Record set —
++++++++++

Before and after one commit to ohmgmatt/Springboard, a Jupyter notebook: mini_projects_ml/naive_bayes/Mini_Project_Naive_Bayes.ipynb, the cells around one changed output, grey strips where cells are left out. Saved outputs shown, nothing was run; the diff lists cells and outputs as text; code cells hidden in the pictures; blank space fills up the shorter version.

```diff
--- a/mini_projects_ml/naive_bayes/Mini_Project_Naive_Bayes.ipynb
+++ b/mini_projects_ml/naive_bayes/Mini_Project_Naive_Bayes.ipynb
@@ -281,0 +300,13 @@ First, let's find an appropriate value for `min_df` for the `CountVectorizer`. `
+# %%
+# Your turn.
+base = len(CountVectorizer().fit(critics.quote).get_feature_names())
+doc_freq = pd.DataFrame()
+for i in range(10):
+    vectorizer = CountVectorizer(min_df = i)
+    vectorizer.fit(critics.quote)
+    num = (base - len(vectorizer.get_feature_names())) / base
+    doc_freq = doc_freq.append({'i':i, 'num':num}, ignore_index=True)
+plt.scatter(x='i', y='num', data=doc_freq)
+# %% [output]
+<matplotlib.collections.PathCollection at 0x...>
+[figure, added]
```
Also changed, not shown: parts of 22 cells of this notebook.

++++++++++

The task — Find the lines above holding the word "CountVectorizer" and show them.

Exercise output —
@@ -281,0 +300,13 @@ First, let's find an appropriate value for `min_df` for the `CountVectorizer`. `
+base = len(CountVectorizer().fit(critics.quote).get_feature_names())
+    vectorizer = CountVectorizer(min_df = i)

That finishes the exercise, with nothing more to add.